AEpicurus and the Stoa had a lot in common in their epistemologies. In particular, they both recognized the so-called prolepsis as a criterion of truth.
Epicurus and Zeno had different epistemological agendas: the core of Zeno’s epistemology was the phantasia kataleptike, while prolepsis was at the centre of Epicurus’ epistemology. But Chrysippus, in some contexts, recognized katalepsis and prolepsis as two complementary criteria. Chrysippus obviously borrowed prolepsis from the Epicureans, while, in the second generation of Hellenistic philosophers, Cleanthes had elaborated is own views on the ennoia of the gods. How did the two schools conceived prolepsis? What do they have in common and how and to which extent do they differ or influence each other? And what does it mean that prolepseis are emphutoi or innatae? A comparison of the views of the two schools, following the chronological development of the prolepsis between Epicurus and the Stoa may probably help us to answer to these questions.

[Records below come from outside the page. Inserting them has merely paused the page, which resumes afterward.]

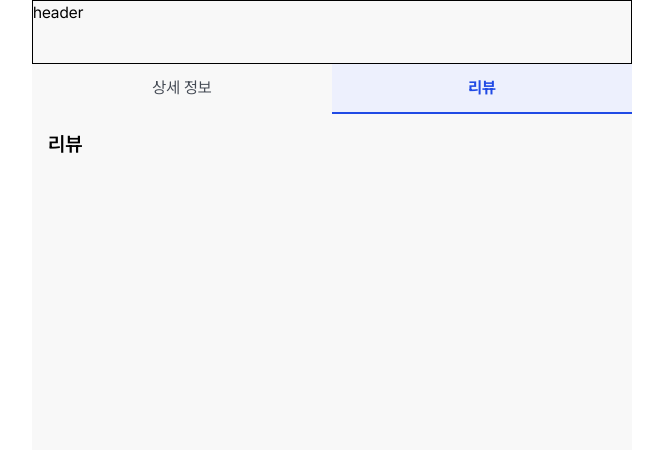
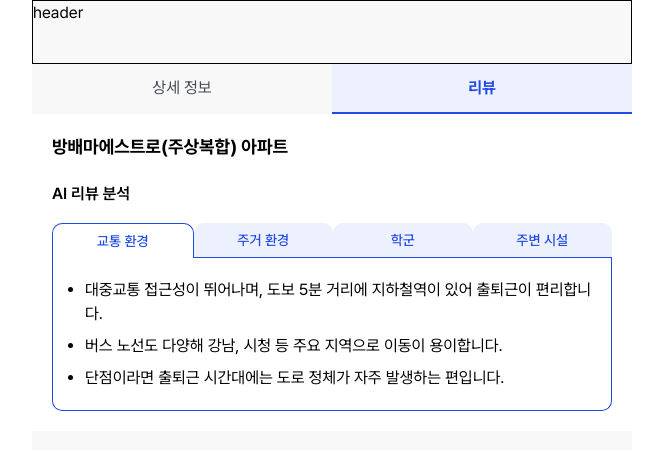
Before and after one commit to FC-DEV3-Final-Project/zoop-frontend, a Next.js app: page /property/1 in a window 1280 px wide. Both pictures are taken after a click on the button "리뷰". Shown: the top 450 px of the page, without its empty margins (308-971 px from the left). Built offline with nearby package versions, Linux system fonts and the light colour scheme.

Commit message:
feat: 항목 별 리뷰 탭 제작

```diff
--- a/package.json
+++ b/package.json
@@ -10,6 +10,7 @@
   },
   "dependencies": {
     "@radix-ui/react-slot": "^1.2.3",
+    "@radix-ui/react-tabs": "^1.1.12",
     "@tailwindcss/line-clamp": "^0.4.4",
     "@tanstack/react-query": "^5.77.2",
     "class-variance-authority": "^0.7.1",
--- /dev/null
+++ b/src/app/property/[id]/components/review/EnvironmentTabs.tsx
@@ -0,0 +1,62 @@
+"use client";
+
+import { Tabs, TabsList, TabsTrigger, TabsContent } from "@/components/ui/tabs";
+
+const tabs = [
+  {
+    name: "교통 환경",
+    value: "transport",
+    content: [
+      "대중교통 접근성이 뛰어나며, 도보 5분 거리에 지하철역이 있어 출퇴근이 편리합니다.",
+      "버스 노선도 다양해 강남, 시청 등 주요 지역으로 이동이 용이합니다.",
+      "단점이라면 출퇴근 시간대에는 도로 정체가 자주 발생하는 편입니다.",
+    ],
+  },
+  {
+    name: "주거 환경",
+    value: "residence",
+    content: ["주거 환경 관련 설명입니다."],
+  },
+  {
+    name: "학군",
+    value: "school",
+    content: ["학군 정보입니다."],
+  },
+  {
+    name: "주변 시설",
+    value: "facility",
+    content: ["주변 시설 정보입니다."],
+  },
+];
+
+export default function EnvironmentTabs() {
+  return (
+    <Tabs defaultValue="transport" className="w-full">
+      <TabsList className="relative z-10 flex w-full justify-start gap-0 bg-white p-0">
+        {tabs.map((tab) => (
+          <TabsTrigger
+            key={tab.value}
+            value={tab.value}
+            className={`-mb-px rounded-t-[10px] border border-b-blue-800-primary bg-blue-050-bg px-4 py-2 text-subtitle4 text-blue-800-primary data-[state=active]:relative data-[state=active]:z-20 data-[state=inactive]:border-x-0 data-[state=active]:border-b-0 data-[state=inactive]:border-t-0 data-[state=active]:border-x-blue-800-primary data-[state=active]:border-t-blue-800-primary data-[state=active]:bg-white data-[state=active]:text-blue-800-primary data-[state=active]:after:absolute data-[state=active]:after:bottom-0 data-[state=active]:after:left-0 data-[state=active]:after:h-[1px] data-[state=active]:after:w-full data-[state=active]:after:bg-white data-[state=active]:after:content-['']`}
+          >
+            {tab.name}
+          </TabsTrigger>
+        ))}
+      </TabsList>
+
+      {tabs.map((tab) => (
+        <TabsContent
+          key={tab.value}
+          value={tab.value}
+          className="z-0 rounded-b-[10px] border border-t-0 border-blue-800-primary bg-white px-4 py-5 text-body2 text-black"
+        >
+          <ul className="list-disc space-y-2 pl-4">
+            {tab.content.map((line, idx) => (
+              <li key={idx}>{line}</li>
+            ))}
+          </ul>
+        </TabsContent>
+      ))}
+    </Tabs>
+  );
+}
--- a/src/app/property/[id]/components/review/ReviewTab.tsx
+++ b/src/app/property/[id]/components/review/ReviewTab.tsx
@@ -1,8 +1,19 @@
-export default function PropertyReviewTab({ id }: { id: string }) {
+"use client";
+
+import EnvironmentTabs from "./EnvironmentTabs";
+
+interface ReviewTabProps {
+  id: string;
+}
+
+export default function ReviewTab({ id }: { id: string }) {
   return (
-    <div className="p-4">
-      <h2 className="text-xl font-semibold">리뷰</h2>
-      {/* 리뷰 목록 + 리뷰 작성 버튼 */}
+    <div className="flex flex-col gap-6 bg-white p-5">
+      <div className="text-title3 text-black">방배마에스트로(주상복합) 아파트</div>
+      <div className="flex flex-col gap-4">
+        <div className="text-subtitle2 text-black">AI 리뷰 분석</div>
+        <EnvironmentTabs />
+      </div>
     </div>
   );
 }
--- /dev/null
+++ b/src/components/ui/tabs.tsx
@@ -0,0 +1,50 @@
+"use client";
+
+import * as React from "react";
+import * as TabsPrimitive from "@radix-ui/react-tabs";
+
+import { cn } from "@/lib/utils";
+
+function Tabs({ className, ...props }: React.ComponentProps<typeof TabsPrimitive.Root>) {
+  return (
+    <TabsPrimitive.Root data-slot="tabs" className={cn("flex flex-col", className)} {...props} />
+  );
+}
+
+function TabsList({ className, ...props }: React.ComponentProps<typeof TabsPrimitive.List>) {
+  return (
+    <TabsPrimitive.List
+      data-slot="tabs-list"
+      className={cn(
+        "bg-muted text-muted-foreground inline-flex h-9 w-fit items-center justify-center p-[3px]",
+        className,
+      )}
+      {...props}
+    />
+  );
+}
+
+function TabsTrigger({ className, ...props }: React.ComponentProps<typeof TabsPrimitive.Trigger>) {
+  return (
+    <TabsPrimitive.Trigger
+      data-slot="tabs-trigger"
+      className={cn(
+        "data-[state=active]:bg-background dark:data-[state=active]:text-foreground focus-visible:border-ring focus-visible:ring-ring/50 focus-visible:outline-ring dark:data-[state=active]:border-input dark:data-[state=active]:bg-input/30 text-foreground dark:text-muted-foreground inline-flex h-[calc(100%-1px)] flex-1 items-center justify-center gap-1.5 whitespace-nowrap border border-transparent px-2 py-1 text-sm font-medium focus-visible:outline-1 focus-visible:ring-[3px] disabled:pointer-events-none disabled:opacity-50 [&_svg:not([class*='size-'])]:size-4 [&_svg]:pointer-events-none [&_svg]:shrink-0",
+        className,
+      )}
+      {...props}
+    />
+  );
+}
+
+function TabsContent({ className, ...props }: React.ComponentProps<typeof TabsPrimitive.Content>) {
+  return (
+    <TabsPrimitive.Content
+      data-slot="tabs-content"
+      className={cn("flex-1 outline-none", className)}
+      {...props}
+    />
+  );
+}
+
+export { Tabs, TabsList, TabsTrigger, TabsContent };
```
Also changed, not shown: 1 other file (tests, documents, lock files or other folders).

The Seminar will take place via Microsoft Teams. By clicking this link you will be redirected to a page in which you will be prompted to sign in with your Oxford SSO.
Workshop in Ancient Philosophy Convenors: Ursula Coope, Simon Shogry and Luca Castagnoli